Due to the terrain, the fighting was reduced to small, hastily organized units engaging the determined warriors—at times hand-to-hand—at various locations around the three-mile-long field of battle. The Indians would hit-and-run, riding in and out among the troops, who would attempt to hold their positions against each onslaught.
As the battle ensued, Crook decided that the best defense was an offense. In an effort to divert the warriors, he ordered that a detachment led by Captain Anson Mills ride downstream and attack the Indian village that he incorrectly presumed was just a few miles away. Mills, with the promise that Crook would be following with the main column, rode down the valley, which as he progressed became narrower. He correctly assumed that Crazy Horse, the master of the decoy, had deployed warriors in ambush, and proceeded with caution. Mills eventually turned back from his harrowing ride, either of his own accord or perhaps with recall orders from Crook, and thereby escaped disaster.

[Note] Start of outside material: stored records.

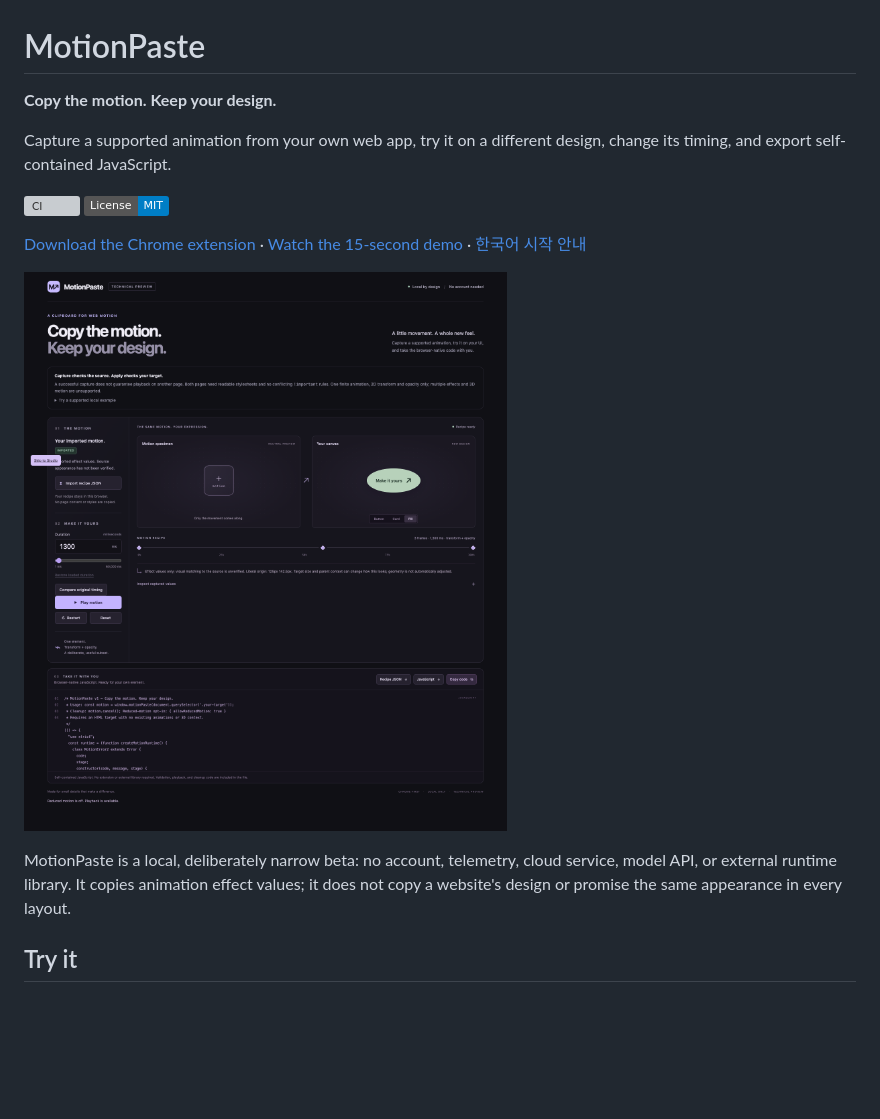
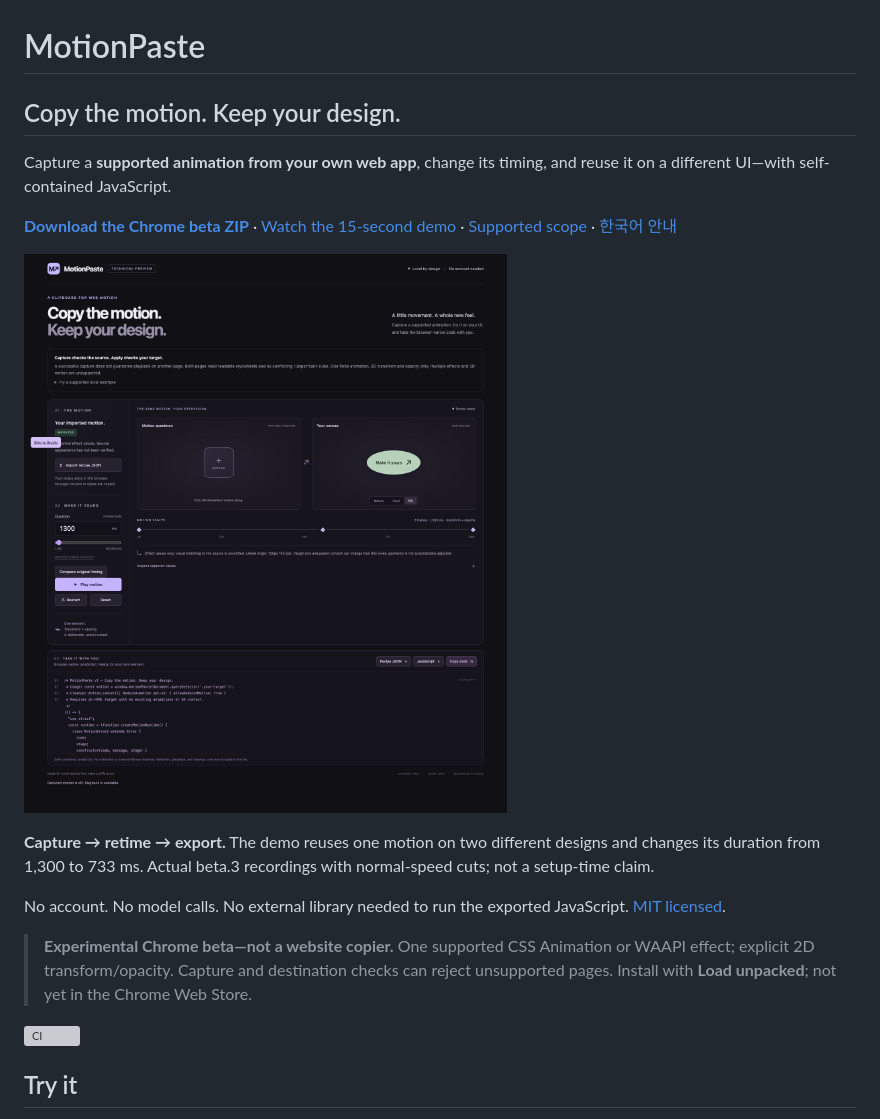
Before and after one commit to spacegiyou/motionpaste, a Markdown page: README.md, the part around the change. Drawn GitHub-style; badges without logos; blank space fills up the shorter version; grey boxes are pictures that could not be loaded.

Commit message:
docs: improve launch README with direct install and demo links

```diff
--- a/README.md
+++ b/README.md
@@ -1,17 +1,20 @@
 # MotionPaste
 
-**Copy the motion. Keep your design.**
+## Copy the motion. Keep your design.
 
-Capture a supported animation from your own web app, try it on a different design, change its timing, and export self-contained JavaScript.
+Capture a **supported animation from your own web app**, change its timing, and reuse it on a different UI—with self-contained JavaScript.
+
+**[Download the Chrome beta ZIP](https://github.com/spacegiyou/motionpaste/releases/download/v0.1.0-beta.3/motionpaste-0.1.0-beta.3.zip)** · [Watch the 15-second demo](docs/assets/MotionPaste-promo.mp4) · [Supported scope](#supported-scope) · [한국어 안내](00_START_HERE_KO.md)
+
+[![MotionPaste Studio showing captured motion on a different design. Watch the 15-second demo.](docs/assets/studio.png)](docs/assets/MotionPaste-promo.mp4)
+
+**Capture → retime → export.** The demo reuses one motion on two different designs and changes its duration from 1,300 to 733 ms. Actual beta.3 recordings with normal-speed cuts; not a setup-time claim.
+
+No account. No model calls. No external library needed to run the exported JavaScript. [MIT licensed](LICENSE).
+
+> **Experimental Chrome beta—not a website copier.** One supported CSS Animation or WAAPI effect; explicit 2D transform/opacity. Capture and destination checks can reject unsupported pages. Install with **Load unpacked**; not yet in the Chrome Web Store.
 
 [![CI](https://github.com/spacegiyou/motionpaste/actions/workflows/ci.yml/badge.svg)](https://github.com/spacegiyou/motionpaste/actions/workflows/ci.yml)
-[![License: MIT](https://img.shields.io/badge/License-MIT-blue.svg)](LICENSE)
-
-[Download the Chrome extension](https://github.com/spacegiyou/motionpaste/releases/tag/v0.1.0-beta.3) · [Watch the 15-second demo](docs/assets/MotionPaste-promo.mp4) · [한국어 시작 안내](00_START_HERE_KO.md)
-
-![MotionPaste Studio with a captured animation and a different target design](docs/assets/studio.png)
-
-MotionPaste is a local, deliberately narrow beta: no account, telemetry, cloud service, model API, or external runtime library. It copies animation effect values; it does not copy a website's design or promise the same appearance in every layout.
 
 ## Try it
 
```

The fierce battle had raged for perhaps as long as six hours or until mid- afternoon when the Indians began massing for one final concentrated attack. Crook, however, recognized the strategy and ordered Mills to maneuver his cavalry behind the Indians. Crook’s tactic was successful—his enemy broke contact and left the field to the cavalrymen, effectively ending the battle. The Indians later claimed that the reason they had fled at that point in time was because they were low on ammunition and their horses were worn out.
Crook proclaimed victory because his troops held the field at the end, but he had in truth fought to a stalemate at best. His fate might have been even worse had not the Shoshoni and Crow saved the day on more than one occasion with bold feats of bravery. The army’s casualty figures have become a matter of controversy. Crook’s official report stated that he suffered ten killed and twenty-one wounded. Scout Frank Grouard’s estimate of twenty-eight killed and fifty-six wounded would probably be closer to the truth. Crazy Horse later acknowledged that he had lost thirty-six killed and sixty-three wounded.
Rather than resume his pursuit of the hostiles, Crook chose to countermarch and return to his camp on Goose Creek to lick his wounds. Without notifying the other columns with whom he was expected to rendezvous in the Valley of the Little Bighorn, Crook had of his own accord taken his command out of action. Had he aggressively followed the fresh Indian trail, Crook would have likely arrived at Sitting Bull’s village on the Little Bighorn either before Custer’s Seventh Cavalry or in coordination with the other two columns, which had been the intention of General Terry’s plan.
Crook’s battalion would have the distinction of letting and shedding the first blood of the Little Bighorn Campaign. It would not be the only cavalry blood that would stain the ground in Powder River country.
THOM HATCH is the author of The Last Days of George Armstrong Custer: The True Story of the Battle of the Little Bighorn and nine previous books, including Glorious War: The Civil War Adventures of George Armstrong Custer and The Custer Companion: A Comprehensive Guide to the Life of George Armstrong Custer and the Plains Indians Wars. A Marine Corps Vietnam veteran and a historian who specializes in the American West, the Civil War, and Native American conflicts, Hatch has received the prestigious Spur Award from the Western Writers of America for his previous work. He lives in Colorado.